Tender Alerts: Staffordshire’s £70m contract, Yorkshire and The Humber test

Susanne Woodman, our Eye on Tenders, alerts us to two tenders, the first which will definitely pique our UK Readers’ attention with its size and duration. The second is for a proposal using TECS and telemedicine as an alternative to emergency services.

  • Staffordshire: This is a huge seven-year contract to create the Support For Independent Living In Staffordshire (SILIS) Service to enable older and disabled adults to age in place in their current homes. “A key aim of the Service is to help Individuals to make changes to their home environment that will prevent the need for more costly interventions, such as admission to hospital or residential care, following life crises.” The Service will improve upon existing services in Assistive Technology (AT) including referral to telecare providers.

There are six borough and district councils involved, with the potential for use by nine more. The contract is valued at £70 million to start April 2018 with renewal points, ending in March 2025. Deadline is Wednesday 1 November at noon. Much more information (you’ll need it) on TED EU-Tenders Electronic Daily

  • NHS Greater Huddersfield & North Kirklees CCG: This tender is for the provision of a technology-assisted, rapid access service offering an alternative to hospital-based A&E services. Market test site is in Kirklees for residents of a care home. Requirements are:
    • A 24/7 clinical teleconsultation service delivered via secure video link into residential/ nursing homes, that is utilized instead of patients having to be taken to the local A&E department.
    • A service that provides clinical consultation not a logarithm based approach like 111.
    • A fully managed technical service utilizing bespoke laptops with HD cameras and with 4G SIM or broadband.

The CCG may also commission an accountable care organization (ACO) for this care in future, to which this contract would transfer. Deadline is 5pm on Friday 20 October to brenda.powell@greaterhuddersfieldccg.nhs.uk. More information on Gov.UK.

Regulation, safety and sustainable development: three short important updates

Erik Vollebregt has just released a blog that should be read by anyone with a medical device or whose technology is likely to be classified as a medical device under the new Medical Devices Regulation (MDR – Regulation 2017/745/EU) which replaces the MDD in early 2020. It makes scary reading as to what will need doing to comply with the new regulations as approval under the MDD will no longer apply (no ‘grandfathering’). MedTech Europe has helpfully produced a flowchart describing the necessary steps. Advice from official sources given to this editor is that, as the MDR already applies in the EU, its continued application in the UK after Brexit is not in serious doubt, so UK companies should not delay.

The Digital Health & Care Alliance (disclosure; that this editor manages) and DigitalHealth.London are jointly running a digital health safety conference on 7th November. Key players in the UK are on the agenda (including the CQC, MHRA, HSIB, NHS Digital/England, Datix, Vitalpac etc.). This is a topic that requires the attention of all developers and providers of digital health, as new technology, being unfamiliar, is inherently risky.
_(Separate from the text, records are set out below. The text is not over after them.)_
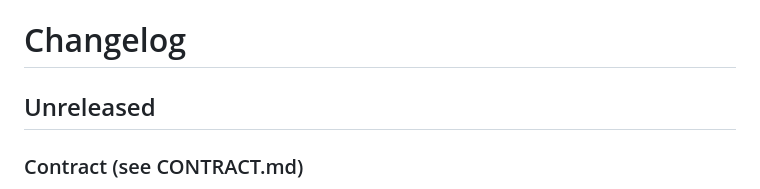
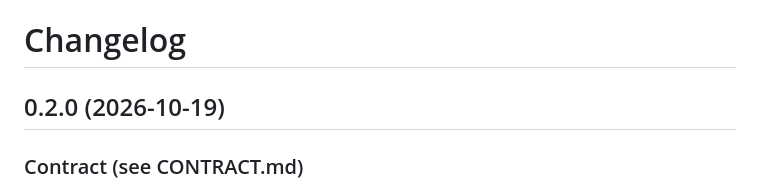
Before and after one commit to Andrew1431/taskdeck, a Markdown page: CHANGELOG.md, the part around the change. Drawn GitHub-style.

Commit message:
Changelog: 0.2.0
Co-Authored-By: Claude Opus 5.5 <noreply@anthropic.com>

```diff
--- a/CHANGELOG.md
+++ b/CHANGELOG.md
@@ -1,6 +1,6 @@
 # Changelog
 
-## Unreleased
+## 0.2.0 (2026-10-19)
 
 ### Contract (see CONTRACT.md)
 - **`each:` templates.** Write an action once and repeat it over a list:
```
It is therefore really key for everyone involved to share experiences, understand the risks and carefully plan avoidance and mitigation.  The draft agenda and booking details are here (there is a small charge for lunch).
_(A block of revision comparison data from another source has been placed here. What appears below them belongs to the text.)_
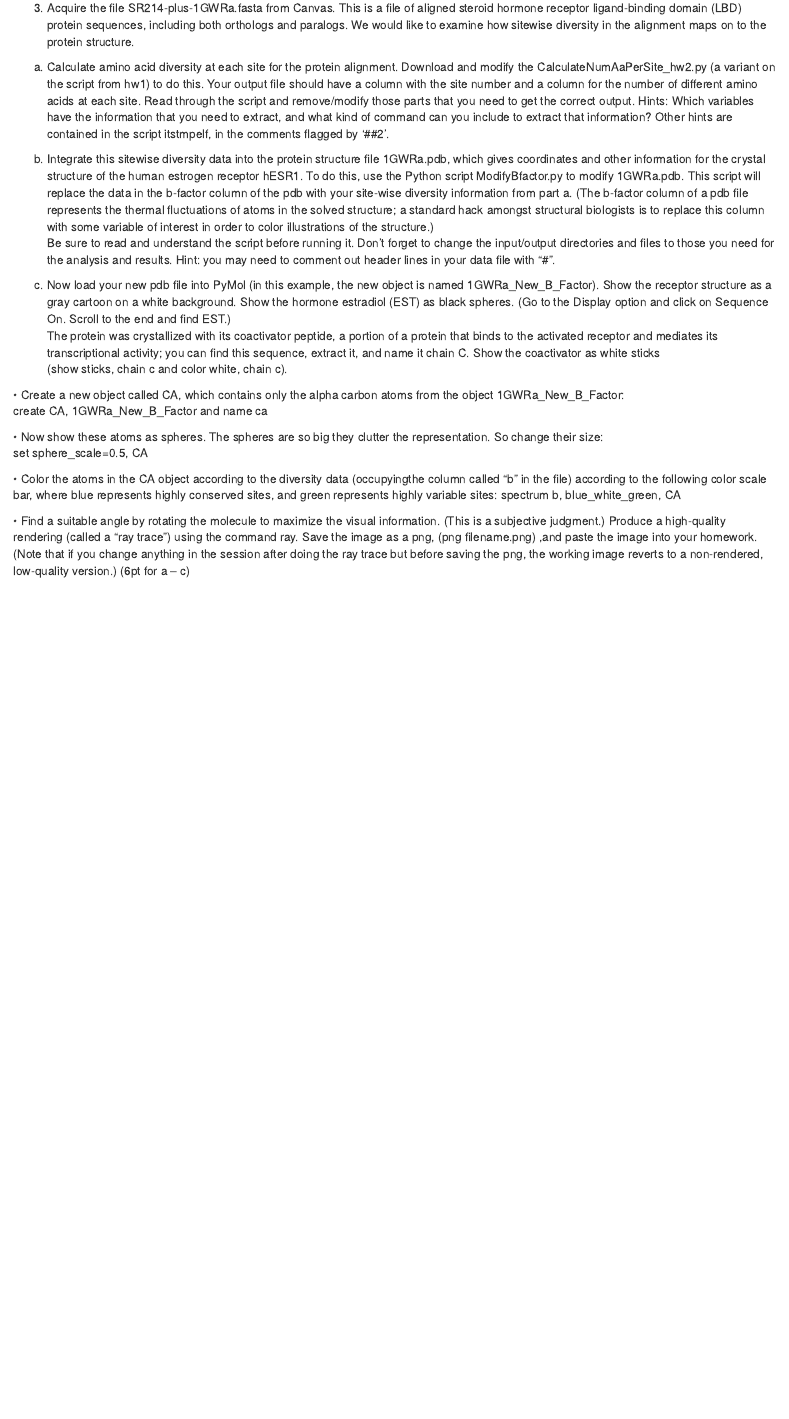
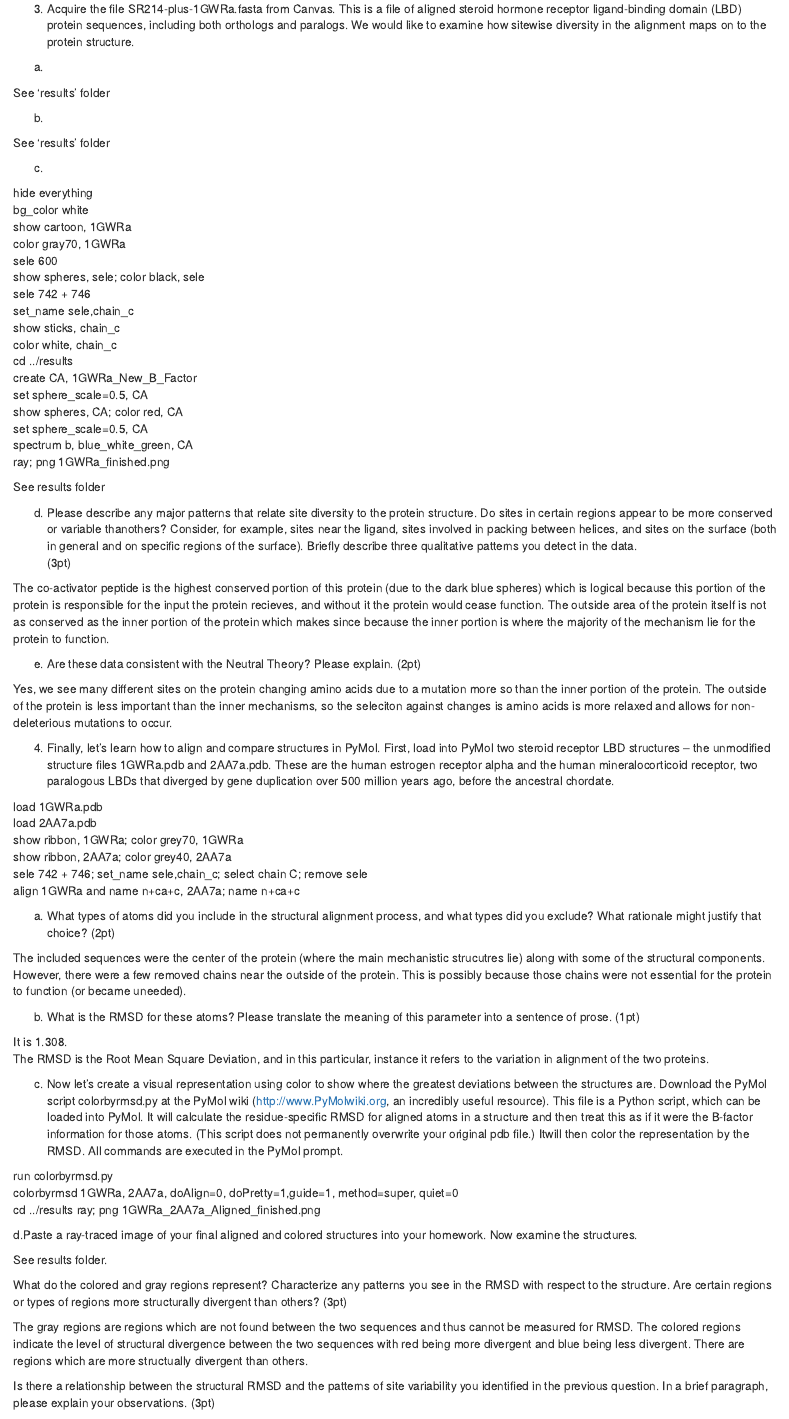
Before and after one commit to JustinRRigby/graduateschoolclasses, an R Markdown document (Winter_2018/Evolution_of_Biological_Molecules/hw2/hw2.Rmd): the page in a window 1100 px wide, from 2760 px down before the commit and from 2750 px down after it, so that both start at the same text. Rendered offline with R 4.5, knitr and Pandoc, with nearby package versions.

Commit message:
Finished HW2

```diff
--- a/Winter_2018/Evolution_of_Biological_Molecules/hw2/hw2.Rmd
+++ b/Winter_2018/Evolution_of_Biological_Molecules/hw2/hw2.Rmd
@@ -152,31 +151,90 @@ The data does not show neutral evolution occuring between these sequences.
 
 3. Acquire the file SR214-plus-1GWRa.fasta from Canvas. This is a file of aligned steroid hormone receptor ligand-binding domain (LBD) protein sequences, including both orthologs and paralogs. We would like to examine how sitewise diversity in the alignment maps on to the protein structure.
 
+a.
 
-a. Calculate amino acid diversity at each site for the protein alignment.
-Download and modify the CalculateNumAaPerSite_hw2.py (a variant on the script from hw1) to do this. Your output file should have a column with the site number and a column for the number of different amino acids at each site. Read through the script and remove/modify those parts that you need to get the correct output. Hints: Which variables have the information that you need to extract, and what kind of command can you include to extract that information? Other hints are contained in the script itstmpelf, in the comments flagged by ‘##2’.
+See 'results' folder
+
+b.
+
+See 'results' folder
+
+c.
+
+hide everything
+bg_color white
+show cartoon, 1GWRa
+color gray70, 1GWRa
+sele 600
+show spheres, sele; color black, sele
+sele 742 + 746
+set_name sele,chain_c
+show sticks, chain_c
+color white, chain_c
+cd ../results
+create CA, 1GWRa_New_B_Factor
+set sphere_scale=0.5, CA
+show spheres, CA; color red, CA
+set sphere_scale=0.5, CA
+spectrum b, blue_white_green, CA
+ray; png 1GWRa_finished.png
+
+See results folder
+
+d. Please describe any major patterns that relate site diversity to the protein structure. Do sites in certain regions appear to be more conserved or variable thanothers? Consider, for example, sites near the ligand, sites involved in packing between helices, and sites on the surface (both in general and on specific regions of the surface). Briefly describe three qualitative patterns you detect in the data.
+(3pt)
 
 
-b. Integrate this sitewise diversity data into the protein structure file 1GWRa.pdb, which gives coordinates and other information for the crystal structure of the human estrogen receptor hESR1. To do this, use the Python script ModifyBfactor.py to modify 1GWRa.pdb. This script will replace the data in the b-factor column of the pdb with your site-wise diversity information from part a.
-(The b-factor column of a pdb file represents the thermal fluctuations of atoms in the solved structure; a standard hack amongst structural biologists is to replace this column with some variable of interest in order to color illustrations of the structure.)
-Be sure to read and understand the script before running it. Don't forget to change the input/output directories and files to those you need for the analysis and results. Hint: you may need to comment out header lines in your data file with “#”.
+The co-activator peptide is the highest conserved portion of this protein (due to the dark blue spheres) which is logical because this portion of the protein is responsible for the input the protein recieves, and without it the protein would cease function. The outside area of the protein itself is not as conserved as the inner portion of the protein which makes since because the inner portion is where the majority of the mechanism lie for the protein to function.
 
 
-c. Now load your new pdb file into PyMol (in this example, the new object is named 1GWRa_New_B_Factor). Show the receptor structure as a gray cartoon on a white background. Show the hormone estradiol (EST) as black spheres. (Go to the Display option and click on Sequence On. Scroll to the end and find EST.)
-The protein was crystallized with its coactivator peptide, a portion of a protein that binds to the activated receptor and mediates its transcriptional activity; you can find this sequence, extract it, and name it chain C. Show the coactivator as white sticks
-(show sticks, chain c and color white, chain c).
+
+e. Are these data consistent with the Neutral Theory? Please explain. (2pt)
+
+Yes, we see many different sites on the protein changing amino acids due to a mutation more so than the inner portion of the protein. The outside of the protein is less important than the inner mechanisms, so the seleciton against changes is amino acids is more relaxed and allows for non-deleterious mutations to occur.
 
 
-• Create a new object called CA, which contains only the alpha carbon atoms from the object 1GWRa_New_B_Factor:
-create CA, 1GWRa_New_B_Factor and name ca
 
 
-• Now show these atoms as spheres. The spheres are so big they clutter the representation. So change their size:
-set sphere_scale=0.5, CA
+4. Finally, let’s learn how to align and compare structures in PyMol. First, load into PyMol two steroid receptor LBD structures -- the unmodified structure files 1GWRa.pdb and 2AA7a.pdb. These are the human estrogen receptor alpha and the human mineralocorticoid receptor, two paralogous LBDs that diverged by gene duplication over 500 million years ago, before the ancestral chordate.
+
+load 1GWRa.pdb
+load 2AA7a.pdb
+show ribbon, 1GWRa; color grey70, 1GWRa
+show ribbon, 2AA7a; color grey40, 2AA7a
+sele 742 + 746; set_name sele,chain_c; select chain C; remove sele
+align 1GWRa and name n+ca+c, 2AA7a; name n+ca+c
 
 
-• Color the atoms in the CA object according to the diversity data (occupyingthe column called “b” in the file) according to the following color scale bar, where blue represents highly conserved sites, and green represents highly variable sites:
-spectrum b, blue_white_green, CA
+a. What types of atoms did you include in the structural alignment process, and what types did you exclude? What rationale might justify that choice? (2pt)
+
+The included sequences were the center of the protein (where the main mechanistic strucutres lie) along with some of the structural components. However, there were a few removed chains near the outside of the protein. This is possibly because those chains were not essential for the protein to function (or became uneeded).
 
 
-• Find a suitable angle by rotating the molecule to maximize the visual information. (This is a subjective judgment.) Produce a high-quality rendering (called a “ray trace”) using the command ray. Save the image as a png, (png filename.png) ,and paste the image into your homework. (Note that if you change anything in the session after doing the ray trace but before saving the png, the working image reverts to a non-rendered, low-quality version.) (6pt for a – c)
+b. What is the RMSD for these atoms? Please translate the meaning of this parameter into a sentence of prose. (1pt)
+
+It is 1.308.
+The RMSD is the Root Mean Square Deviation, and in this particular, instance it refers to the variation in alignment of the two proteins.
+
+
+c. Now let’s create a visual representation using color to show where the greatest deviations between the structures are. Download the PyMol script colorbyrmsd.py at the PyMol wiki (http://www.PyMolwiki.org, an incredibly useful resource). This file is a Python script, which can be loaded into PyMol. It will calculate the residue-specific RMSD for aligned atoms in a structure and then treat this as if it were the B-factor information for those atoms. (This script does not permanently overwrite your original pdb file.) Itwill then color the representation by the RMSD. All commands are executed in the PyMol prompt.
+
+run colorbyrmsd.py
+colorbyrmsd 1GWRa, 2AA7a, doAlign=0, doPretty=1,guide=1, method=super, quiet=0
+cd ../results
+ray; png 1GWRa_2AA7a_Aligned_finished.png
+
+
+
+d.Paste a ray-traced image of your final aligned and colored structures into your homework. Now examine the structures.
+
+See results folder.
+
+
+What do the colored and gray regions represent? Characterize any patterns you see in the RMSD with respect to the structure. Are certain regions or types of regions more structurally divergent than others? (3pt)
+
+
+The gray regions are regions which are not found between the two sequences and thus cannot be measured for RMSD. The colored regions indicate the level of structural divergence between the two sequences with red being more divergent and blue being less divergent. There are regions which are more structually divergent than others.
+
+
+Is there a relationship between the structural RMSD and the patterns of site variability you identified in the previous question. In a brief paragraph, please explain your observations. (3pt)
```
Also changed, not shown: Winter_2018/Evolution_of_Biological_Molecules/hw2/hw2.html, Winter_2018/Evolution_of_Biological_Molecules/hw2/results/1GWRa_2AA7a_Aligned_finished.png (added), Winter_2018/Evolution_of_Biological_Molecules/hw2/results/1GWRa_finished.png (added), Winter_2018/Evolution_of_Biological_Molecules/hw2/hw2.Rmd (14 more changed lines), 1 other file.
For those who have doubts about the benefits that mobile communications can bring at times, a read of the GSMA’s 2017 report on mobile’s contribution to the UN’s sustainable development goals will fill you full of optimism of what technology can do, for health and many other aspects of life. Beautifully presented and full of interesting facts: recommended! (If you’ve not enough time, the summary is here.) Hat tip to Prof Mike Short.